What we’re all too polite to say about remote working

I know I’m not the only one who doesn’t buy into all these articles going on about how to ‘engage’ and ‘support’ your remote workers. I’m hearing from Director’s every day about the realities of home working for teams that have never done it before.

What most leaders are too polite to say openly is that they are worried that the same amount of work isn’t being done, never mind more work because of travel time and normal office place distractions aren’t there.

So, the stories that are filling my day are: I’m sure he’s taking a much longer break going for a run and then having lunch; that’s got to take longer right? Never mind the supermarket stories: no one’s going to queue up later so they’re doing it 9 –5, then the big one at the moment, how do I know if anyone’s working longer hours – not because I want them to but let’s face it, many of us are homeschooling/amusing the kids at the moment so that’s got to take time out of the day. Underlying the moan is fear… these people care about their employees, they aren’t being petty, they just know that businesses more than ever need to be productive and efficient so they can ride the impending downturn.

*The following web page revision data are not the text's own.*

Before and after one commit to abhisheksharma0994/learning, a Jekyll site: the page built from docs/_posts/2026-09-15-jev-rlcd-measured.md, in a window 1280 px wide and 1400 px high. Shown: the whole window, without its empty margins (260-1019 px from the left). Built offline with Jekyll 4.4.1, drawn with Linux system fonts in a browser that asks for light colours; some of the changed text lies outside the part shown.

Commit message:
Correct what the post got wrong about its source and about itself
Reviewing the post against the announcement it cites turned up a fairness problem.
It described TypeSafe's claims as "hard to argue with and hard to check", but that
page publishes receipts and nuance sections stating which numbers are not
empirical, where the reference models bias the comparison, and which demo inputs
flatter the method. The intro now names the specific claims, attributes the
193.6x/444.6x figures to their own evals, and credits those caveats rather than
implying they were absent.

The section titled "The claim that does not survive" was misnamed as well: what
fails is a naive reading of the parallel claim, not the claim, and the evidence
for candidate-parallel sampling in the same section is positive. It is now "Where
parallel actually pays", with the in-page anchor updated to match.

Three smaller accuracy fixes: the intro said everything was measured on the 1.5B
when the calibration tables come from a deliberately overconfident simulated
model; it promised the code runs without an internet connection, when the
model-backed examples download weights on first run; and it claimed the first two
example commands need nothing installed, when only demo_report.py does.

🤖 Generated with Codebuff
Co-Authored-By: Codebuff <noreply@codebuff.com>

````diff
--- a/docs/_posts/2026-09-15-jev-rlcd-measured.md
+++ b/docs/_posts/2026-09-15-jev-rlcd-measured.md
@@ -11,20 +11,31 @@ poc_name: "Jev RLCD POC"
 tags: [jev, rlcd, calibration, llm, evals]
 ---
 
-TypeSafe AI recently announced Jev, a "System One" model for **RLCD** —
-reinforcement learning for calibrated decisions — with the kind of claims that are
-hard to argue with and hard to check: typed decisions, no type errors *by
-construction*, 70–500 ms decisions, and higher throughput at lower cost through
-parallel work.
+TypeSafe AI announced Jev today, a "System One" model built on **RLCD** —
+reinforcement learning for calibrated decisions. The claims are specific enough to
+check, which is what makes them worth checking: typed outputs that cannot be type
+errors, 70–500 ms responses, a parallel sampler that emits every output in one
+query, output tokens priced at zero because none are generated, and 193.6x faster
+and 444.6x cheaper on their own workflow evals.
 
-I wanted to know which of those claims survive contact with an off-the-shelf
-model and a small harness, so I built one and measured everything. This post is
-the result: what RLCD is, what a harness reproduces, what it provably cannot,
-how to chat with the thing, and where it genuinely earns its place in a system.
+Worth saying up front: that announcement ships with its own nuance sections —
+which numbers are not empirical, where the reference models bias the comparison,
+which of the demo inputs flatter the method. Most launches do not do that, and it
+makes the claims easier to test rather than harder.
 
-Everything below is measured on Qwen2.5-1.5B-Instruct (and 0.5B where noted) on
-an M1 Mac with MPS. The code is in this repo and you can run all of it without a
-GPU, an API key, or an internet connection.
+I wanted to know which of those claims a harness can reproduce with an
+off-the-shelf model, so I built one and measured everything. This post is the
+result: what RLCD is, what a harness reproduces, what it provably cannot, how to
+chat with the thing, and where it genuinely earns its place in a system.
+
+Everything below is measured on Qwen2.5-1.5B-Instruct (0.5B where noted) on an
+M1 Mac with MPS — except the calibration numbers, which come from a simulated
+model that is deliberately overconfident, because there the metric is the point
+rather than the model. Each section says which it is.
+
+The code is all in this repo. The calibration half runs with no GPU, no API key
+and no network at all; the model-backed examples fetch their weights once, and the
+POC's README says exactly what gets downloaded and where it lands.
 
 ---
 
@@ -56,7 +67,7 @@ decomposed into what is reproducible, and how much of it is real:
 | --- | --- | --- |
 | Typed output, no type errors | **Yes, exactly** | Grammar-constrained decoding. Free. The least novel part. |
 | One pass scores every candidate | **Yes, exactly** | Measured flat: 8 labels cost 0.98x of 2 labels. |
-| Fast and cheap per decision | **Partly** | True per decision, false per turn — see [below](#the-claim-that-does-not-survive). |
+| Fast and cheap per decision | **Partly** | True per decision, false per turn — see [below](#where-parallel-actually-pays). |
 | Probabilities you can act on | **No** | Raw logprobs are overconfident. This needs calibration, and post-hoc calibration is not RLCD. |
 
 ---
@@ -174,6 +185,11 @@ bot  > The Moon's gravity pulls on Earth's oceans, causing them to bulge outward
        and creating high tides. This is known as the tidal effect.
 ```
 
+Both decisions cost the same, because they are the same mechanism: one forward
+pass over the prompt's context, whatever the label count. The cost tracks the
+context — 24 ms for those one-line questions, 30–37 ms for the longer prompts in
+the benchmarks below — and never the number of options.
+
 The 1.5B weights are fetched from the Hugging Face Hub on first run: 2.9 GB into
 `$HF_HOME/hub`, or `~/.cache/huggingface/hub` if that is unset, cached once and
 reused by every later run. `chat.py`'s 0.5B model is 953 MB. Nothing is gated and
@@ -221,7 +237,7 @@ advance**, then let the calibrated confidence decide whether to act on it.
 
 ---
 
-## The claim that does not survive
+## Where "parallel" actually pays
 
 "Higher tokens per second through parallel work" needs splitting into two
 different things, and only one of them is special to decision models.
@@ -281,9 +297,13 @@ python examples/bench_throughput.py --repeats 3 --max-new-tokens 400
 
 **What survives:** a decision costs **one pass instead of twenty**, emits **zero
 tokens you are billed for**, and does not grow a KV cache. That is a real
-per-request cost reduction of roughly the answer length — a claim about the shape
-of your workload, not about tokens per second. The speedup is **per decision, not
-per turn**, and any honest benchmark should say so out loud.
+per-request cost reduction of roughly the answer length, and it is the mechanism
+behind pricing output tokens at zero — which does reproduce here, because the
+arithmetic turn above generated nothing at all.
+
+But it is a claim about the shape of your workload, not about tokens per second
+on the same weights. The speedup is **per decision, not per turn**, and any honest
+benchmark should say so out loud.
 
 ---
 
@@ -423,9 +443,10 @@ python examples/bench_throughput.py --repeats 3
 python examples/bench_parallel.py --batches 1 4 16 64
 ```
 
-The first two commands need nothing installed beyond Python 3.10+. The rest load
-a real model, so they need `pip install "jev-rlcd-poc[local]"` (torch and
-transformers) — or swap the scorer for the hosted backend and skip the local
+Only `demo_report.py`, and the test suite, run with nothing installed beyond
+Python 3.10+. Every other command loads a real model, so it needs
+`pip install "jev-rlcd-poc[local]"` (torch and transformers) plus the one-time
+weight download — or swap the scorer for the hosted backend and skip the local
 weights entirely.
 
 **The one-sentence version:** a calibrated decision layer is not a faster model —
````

Add to this the lack of control and you can see their point.

Whilst some of us focus on engaging remote workers (which I’m all for by the way), we can’t ignore the fact that HR and IT departments don’t often work together! Most companies have simply panicked, got IT involved to transition to remote working (some better than others), and now HR are working on engagement, it sounds disconnected because it is.

If you take a board-level view, the question is: Why can’t the systems that we use to run our business track usage and productivity, providing management information to Directors so they have peace of mind the right stuff is being done at the right time and helping HR teams to see where someone needs help getting their head around remote working?

The frustrating thing is these systems are out there, but most companies don’t think about this when they’re choosing a system and so many salespeople aren’t confident enough to talk about these tracking aspects of their software (if they have them). Let’s hope after all this, the service management tech industry make this kind of functionality standard practice and the sales teams are brave enough to ensure IT, HR and all departments work together on choosing and using the system that supports their business operation.